I just upsized the pot this spring. Surprisingly enough, that fig started growing while the tree was still wintering in my garage. I have another fig growing in a separate pot right along side this one, it is much taller and has a few tiny (smaller than a fingernail) figs. I do not know the type of this fig though, as it was sold to me locally under the title common fig.
Hopefully it will start growing again. If not then you might try pruning it back after the breba ripens to spur some growth, that is the traditional method for breba production, and English Brown Turkey brebas tend to be better than the main crop. You will need to protect it from cold because the new growth won’t be hardy.
I put both fig trees in an insulated, attached garage over the winter. I definitely notice both trees started growing figs before they ever see an ounce of light. However the common fig lost all of its Breba crop meanwhile the brown turkey had a few, but only kept the one pictured above. It’s like the tree knew it could only healthily produce one fig.

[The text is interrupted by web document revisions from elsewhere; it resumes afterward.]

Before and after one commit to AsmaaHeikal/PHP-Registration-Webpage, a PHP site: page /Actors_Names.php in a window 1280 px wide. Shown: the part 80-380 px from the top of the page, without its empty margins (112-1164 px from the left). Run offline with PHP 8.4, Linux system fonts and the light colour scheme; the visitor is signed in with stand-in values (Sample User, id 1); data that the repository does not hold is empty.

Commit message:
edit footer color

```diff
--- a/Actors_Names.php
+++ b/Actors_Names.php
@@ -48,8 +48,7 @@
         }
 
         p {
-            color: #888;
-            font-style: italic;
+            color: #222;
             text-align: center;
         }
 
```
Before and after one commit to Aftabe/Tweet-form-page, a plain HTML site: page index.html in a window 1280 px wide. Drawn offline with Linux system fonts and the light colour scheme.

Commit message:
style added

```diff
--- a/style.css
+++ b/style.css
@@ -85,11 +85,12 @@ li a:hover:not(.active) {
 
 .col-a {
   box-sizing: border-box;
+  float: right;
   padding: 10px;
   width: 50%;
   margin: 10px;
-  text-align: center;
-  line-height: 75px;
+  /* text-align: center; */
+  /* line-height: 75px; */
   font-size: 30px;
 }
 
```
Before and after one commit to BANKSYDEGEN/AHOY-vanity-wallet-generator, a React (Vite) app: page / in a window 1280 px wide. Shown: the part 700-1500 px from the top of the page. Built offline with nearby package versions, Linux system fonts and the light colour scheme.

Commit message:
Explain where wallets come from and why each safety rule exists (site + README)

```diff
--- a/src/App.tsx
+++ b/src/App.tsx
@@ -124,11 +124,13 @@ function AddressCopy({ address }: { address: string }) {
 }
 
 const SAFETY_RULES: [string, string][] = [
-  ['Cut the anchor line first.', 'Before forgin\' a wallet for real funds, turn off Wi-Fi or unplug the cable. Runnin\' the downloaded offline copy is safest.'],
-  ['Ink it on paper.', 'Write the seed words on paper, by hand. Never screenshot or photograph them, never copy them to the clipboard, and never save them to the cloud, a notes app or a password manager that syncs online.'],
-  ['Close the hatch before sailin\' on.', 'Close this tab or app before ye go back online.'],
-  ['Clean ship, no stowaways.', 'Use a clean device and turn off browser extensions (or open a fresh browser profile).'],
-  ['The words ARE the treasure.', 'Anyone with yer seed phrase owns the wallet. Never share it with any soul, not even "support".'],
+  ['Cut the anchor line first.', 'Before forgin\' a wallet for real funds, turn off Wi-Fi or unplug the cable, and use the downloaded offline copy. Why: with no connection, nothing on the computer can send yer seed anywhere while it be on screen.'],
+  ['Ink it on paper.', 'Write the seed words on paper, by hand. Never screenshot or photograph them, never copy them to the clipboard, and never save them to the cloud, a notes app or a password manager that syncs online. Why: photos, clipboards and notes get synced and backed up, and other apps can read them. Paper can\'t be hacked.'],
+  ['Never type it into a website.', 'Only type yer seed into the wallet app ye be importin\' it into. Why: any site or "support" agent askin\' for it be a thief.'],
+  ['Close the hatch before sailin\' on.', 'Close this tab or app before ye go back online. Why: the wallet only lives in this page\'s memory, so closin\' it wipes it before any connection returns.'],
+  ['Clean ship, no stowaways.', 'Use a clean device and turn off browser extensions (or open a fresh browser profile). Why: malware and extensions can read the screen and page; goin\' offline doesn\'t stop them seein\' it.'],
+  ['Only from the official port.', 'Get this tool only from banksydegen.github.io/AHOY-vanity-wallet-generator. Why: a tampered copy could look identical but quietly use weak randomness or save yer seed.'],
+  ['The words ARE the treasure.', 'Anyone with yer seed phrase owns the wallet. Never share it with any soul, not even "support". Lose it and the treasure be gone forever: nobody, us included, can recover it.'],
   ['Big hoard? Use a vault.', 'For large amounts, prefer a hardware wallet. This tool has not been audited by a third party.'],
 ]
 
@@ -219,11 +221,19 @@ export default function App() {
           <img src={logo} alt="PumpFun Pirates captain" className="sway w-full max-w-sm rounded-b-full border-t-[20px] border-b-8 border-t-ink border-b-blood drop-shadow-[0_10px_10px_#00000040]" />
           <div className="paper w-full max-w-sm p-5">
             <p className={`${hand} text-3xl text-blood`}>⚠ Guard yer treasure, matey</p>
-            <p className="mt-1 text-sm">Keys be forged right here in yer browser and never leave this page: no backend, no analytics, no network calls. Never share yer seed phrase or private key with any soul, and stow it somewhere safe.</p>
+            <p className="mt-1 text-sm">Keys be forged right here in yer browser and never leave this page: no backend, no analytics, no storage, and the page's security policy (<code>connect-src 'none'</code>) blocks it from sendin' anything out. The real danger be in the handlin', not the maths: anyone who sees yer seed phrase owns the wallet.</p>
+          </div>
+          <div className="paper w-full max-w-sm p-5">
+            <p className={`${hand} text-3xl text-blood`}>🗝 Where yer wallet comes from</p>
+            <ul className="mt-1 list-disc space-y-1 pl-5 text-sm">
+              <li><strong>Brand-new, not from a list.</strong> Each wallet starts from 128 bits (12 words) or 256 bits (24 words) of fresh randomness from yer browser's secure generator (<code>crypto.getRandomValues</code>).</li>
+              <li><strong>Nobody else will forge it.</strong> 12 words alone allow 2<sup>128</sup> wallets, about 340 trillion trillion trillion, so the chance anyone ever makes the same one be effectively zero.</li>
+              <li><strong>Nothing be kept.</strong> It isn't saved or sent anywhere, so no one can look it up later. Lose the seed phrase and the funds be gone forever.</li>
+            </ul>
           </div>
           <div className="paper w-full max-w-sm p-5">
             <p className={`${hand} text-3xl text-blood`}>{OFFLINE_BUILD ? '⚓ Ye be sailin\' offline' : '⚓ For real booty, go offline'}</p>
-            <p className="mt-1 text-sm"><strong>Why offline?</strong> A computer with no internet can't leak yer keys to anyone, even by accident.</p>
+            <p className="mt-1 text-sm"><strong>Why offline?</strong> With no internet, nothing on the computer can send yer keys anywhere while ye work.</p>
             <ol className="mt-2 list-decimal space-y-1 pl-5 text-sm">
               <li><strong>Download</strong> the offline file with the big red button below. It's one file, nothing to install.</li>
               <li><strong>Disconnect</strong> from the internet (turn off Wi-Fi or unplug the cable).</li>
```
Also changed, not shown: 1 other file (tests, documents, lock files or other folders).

When I say protect from cold, I’m talking about hard frost or a light freeze for fresh green branches like you will get from summer pruning. Figs are only hardy if the wood is lignified, and even then a sudden cold snap can damage them.
@hoosierbanana is right to say that growth seems a bit stunted. And I have figs like that too. But my healthier figs have lots of new, long, green stems between leaves, whereas the stunted ones like yours just seem to barely send out new growth at the top (I mean new stem material-they still put on new leaves). For me, the stunted growth is almost always a sign that they have outgrown their pots OR I get it the first year when I move one from a pot into the ground. Seems like it just takes them several months to realize they have unlimited ground to send roots into. Good luck.
I’ve proven that soooo much this year. I put out 3 very large fig trees that were in 1/2 55 gallon drums- now that is a HUGE POT. THey had been in those half-drums about 4 years and sort of stalled out and I was sick of moving those giant things in and out each fall and spring. So I planted them in-ground this spring. They leafed out but have put on almost no new stem growth/height at the tips. I also planted out 3 fig plants that I rooted last summer so they have only been in a pot since last fall. When I put them in the ground the same day as my big figs, they took off like crazy. They are now almost as tall as the 4 year old figs.
This is my typical long winded way of saying you are absolutely right…young trees do much better . Oh, I also ordered a bunch of bare root trees from Vaughns this year. Vaughns is known for very small trees and mine were indeed tiny and I was a bit worried. But again, they took off like crazy and now most are every bit as large as bare root trees from other vendors that arrive much larger. Yep, young trees are great.